Jessica Dempsey is an Assistant Professor at the School of Environmental Studies at the University of Victoria, Canada. Her research interests include global biodiversity politics, ecosystem services, and financial risk and biodiversity. With the CBD Alliance, she has participated in over a dozen major negotiations of biodiversity law and policy and worked with many NGOs and social movements to develop analysis and position papers on global biodiversity issues. She has published articles in leading geography and political ecology journals, including Environment and Planning A , Geoforum, and Progress in Human Geography .

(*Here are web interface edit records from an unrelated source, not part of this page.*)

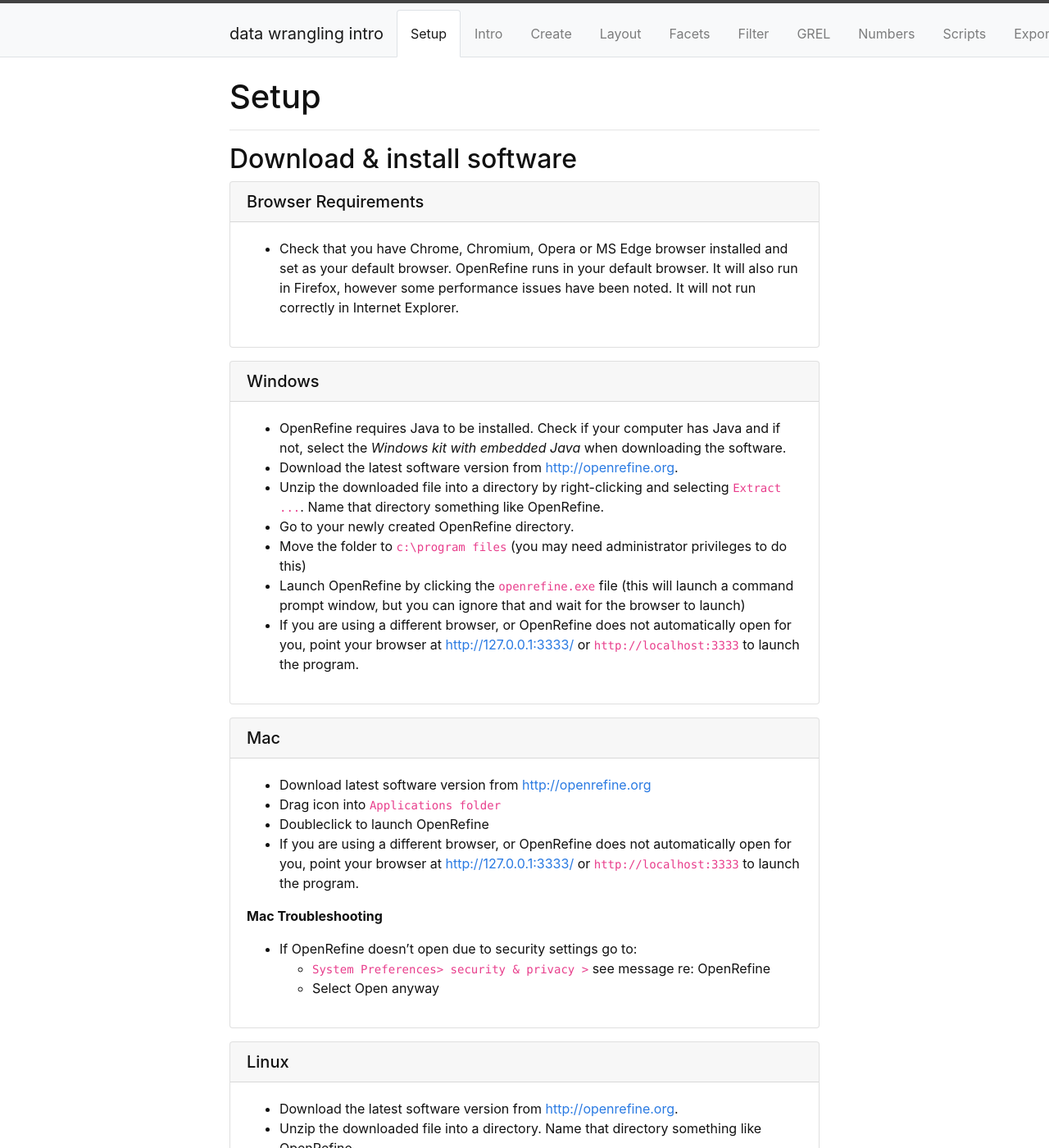
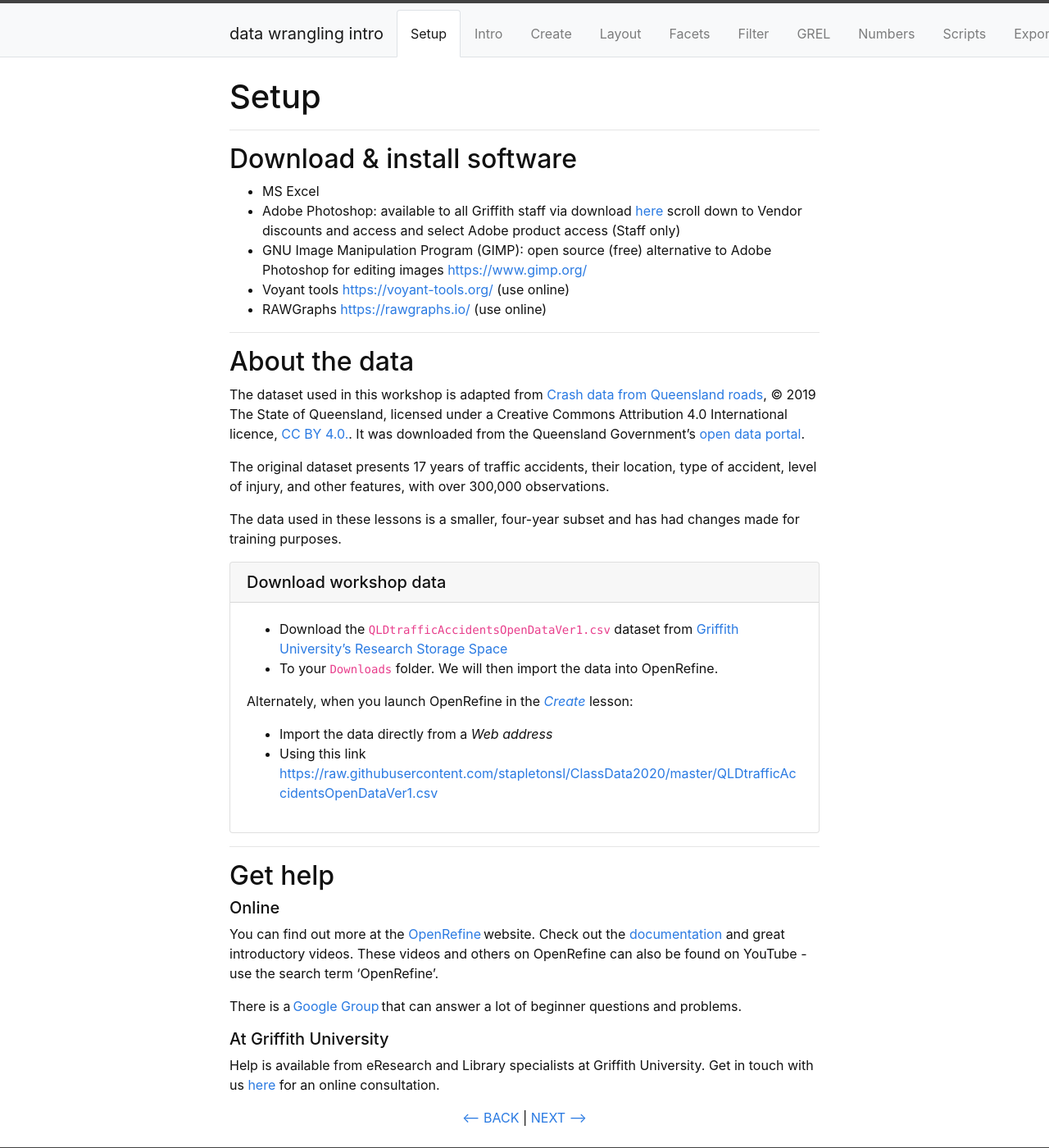
Before and after one commit to GULibrarySandbox/data-vis-basics, a Jekyll site: the page built from content/0-setup.md, in a window 1280 px wide and 1400 px high. Shown: the whole window at 82% size. Built offline with Jekyll 4.4.1, drawn with Linux system fonts in a browser that asks for light colours; some of the changed text lies outside the part shown.

Commit message:
Update 0-setup.md

```diff
--- a/content/0-setup.md
+++ b/content/0-setup.md
@@ -8,42 +8,11 @@ nav: true
 
 ## Download & install software
 
-{% capture text %}
-- Check that you have Chrome, Chromium, Opera or MS Edge browser installed and set as your default browser. OpenRefine runs in your default browser. It will also run in Firefox, however some performance issues have been noted. It will not run correctly in Internet Explorer.
-{% endcapture %}
-{% include card.md header="Browser Requirements" text=text %}
-
-{% capture text %}
-- OpenRefine requires Java to be installed.  Check if your computer has Java and if not, select the *Windows kit with embedded Java* when downloading the software.
-- Download the latest software version from [http://openrefine.org](http://openrefine.org).
-- Unzip the downloaded file into a directory by right-clicking and selecting `Extract ...`.   Name that directory something like OpenRefine.
-- Go to your newly created OpenRefine directory.
-- Move the folder to `c:\program files` (you may need administrator privileges to do this)
-- Launch OpenRefine by clicking the `openrefine.exe` file (this will launch a command prompt window, but you can ignore that and wait for the browser to launch)
-- If you are using a different browser, or OpenRefine does not automatically open for you, point your browser at [http://127.0.0.1:3333/](http://127.0.0.1:3333/) or `http://localhost:3333` to launch the program.
- {% endcapture %}
-{% include card.md header="Windows" text=text %}
-
-{% capture text %}
-- Download latest software version from [http://openrefine.org](http://openrefine.org)
-- Drag icon into `Applications folder`
-- Doubleclick to launch OpenRefine
-- If you are using a different browser, or OpenRefine does not automatically open for you, point your browser at [http://127.0.0.1:3333/](http://127.0.0.1:3333/) or `http://localhost:3333` to launch the program.
-
- **Mac Troubleshooting**
-- If OpenRefine doesn’t open due to security settings go to:
-  - `System Preferences> security & privacy >` see message re: OpenRefine
-  - Select Open anyway{% endcapture %}
-{% include card.md header="Mac" text=text %}
-
-{% capture text %}
-- Download the latest software version from [http://openrefine.org](http://openrefine.org).
-- Unzip the downloaded file into a directory. Name that directory something like OpenRefine.
-- Go to your newly created OpenRefine directory.
-- Launch OpenRefine
--Type `./refine` into the terminal within the OpenRefine directory
-- If you are using a different browser, or OpenRefine does not automatically open for you, point your browser at [http://127.0.0.1:3333/](http://127.0.0.1:3333/) or `http://localhost:3333` to launch the program.{% endcapture %}
-{% include card.md header="Linux" text=text %}
+- MS Excel
+- Adobe Photoshop: available to all Griffith staff via download [here](https://intranet.secure.griffith.edu.au/computing/software#cat) scroll down to Vendor discounts and access and select Adobe product access (Staff only)
+- GNU Image Manipulation Program  (GIMP): open source (free) alternative to Adobe Photoshop for editing images [https://www.gimp.org/](https://www.gimp.org/)
+- Voyant tools [https://voyant-tools.org/](https://voyant-tools.org/)  (use online)
+- RAWGraphs   [https://rawgraphs.io/](https://rawgraphs.io/) (use online)
 
 -----
 
```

`Jessica Dempsey's Enterprising Nature is necessary reading for understating the critical geographies of how market forces, biodiversity, environmentalism, and all kinds of so-called experts try, and often fail, to dictate the terms of conservation politics the world over. The book is fresh, robust, and offers healthy doses of both scepticism and deep insights into the battles that need to be fought.' Nik Heynen, Professor of Geography, University of Georgia, USA `Dempsey's Enterprising Nature is a must-read for all conservationists. From the vantage of political ecology, Dempsey provides a sympathetic but ringing critique of the ecosystem services paradigm. Nonetheless, her fresh analysis ultimately points towards a new and hopeful pathway - by forging unexpected collaborations among scientists, social movement activists, and scholars of power dynamics, she imagines reclaiming an "abundant biodiversity", as well as the ecosystem services it supplies.' Claire Kremen, Professor in Environmental Sciences, Policy and Management, University of California, Berkeley, USA `Through arguments with which liberal environmentalists will struggle to find fault, Dempsey carefully excavates the foundations of the global biodiversity industry, and finds them rotten. This is a compassionate and intelligent book, one that helps us ask far deeper questions about humans relations with the world than the mainstream environmental movement dare broach.' Raj Patel, Research Professor at the Lyndon B. Johnson School of Public Affairs, University of Texas at Austin, USA